WORK ITEM
Tally the lines in the records underneath that contain the string "data", and state the figure by itself.

MATERIAL FOR THIS TASK
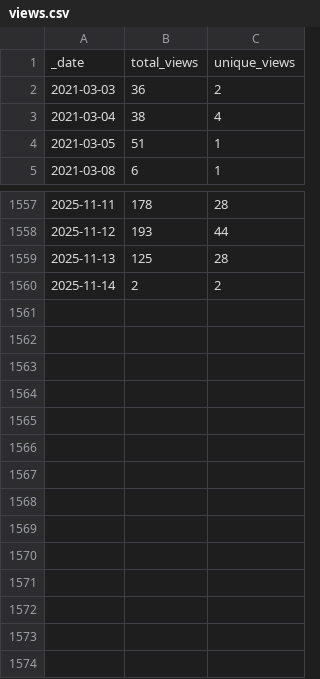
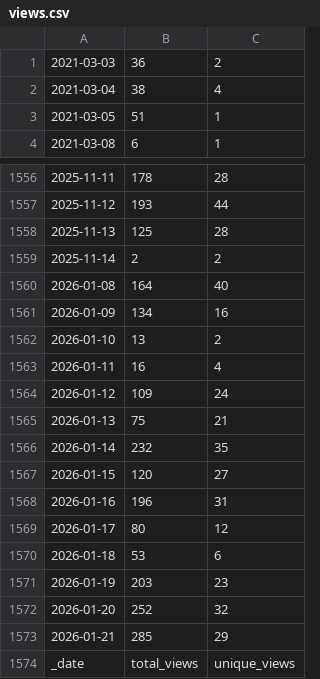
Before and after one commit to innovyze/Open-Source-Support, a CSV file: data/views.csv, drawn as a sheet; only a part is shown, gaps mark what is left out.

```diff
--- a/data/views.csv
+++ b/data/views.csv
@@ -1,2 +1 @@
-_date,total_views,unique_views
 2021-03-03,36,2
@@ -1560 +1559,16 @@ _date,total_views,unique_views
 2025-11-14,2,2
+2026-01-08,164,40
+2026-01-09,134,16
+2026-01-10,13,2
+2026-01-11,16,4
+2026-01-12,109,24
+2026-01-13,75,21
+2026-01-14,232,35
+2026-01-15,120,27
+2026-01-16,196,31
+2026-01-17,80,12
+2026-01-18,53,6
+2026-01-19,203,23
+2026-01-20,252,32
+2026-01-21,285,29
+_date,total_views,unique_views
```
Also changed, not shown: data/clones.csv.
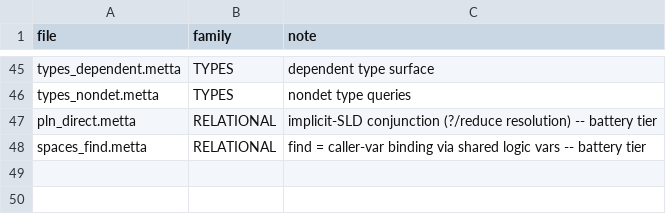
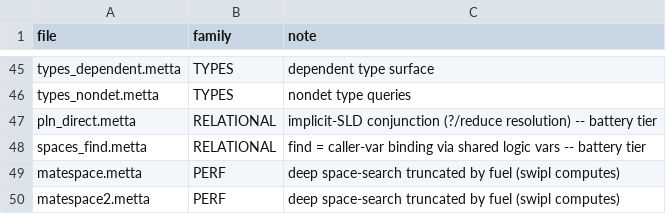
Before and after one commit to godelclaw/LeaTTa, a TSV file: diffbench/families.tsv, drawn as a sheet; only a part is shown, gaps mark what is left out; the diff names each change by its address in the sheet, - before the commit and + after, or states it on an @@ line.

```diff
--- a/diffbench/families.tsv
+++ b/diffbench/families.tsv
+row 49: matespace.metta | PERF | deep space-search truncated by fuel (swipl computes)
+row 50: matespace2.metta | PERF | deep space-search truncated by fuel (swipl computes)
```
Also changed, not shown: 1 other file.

FINISHED EXERCISE
4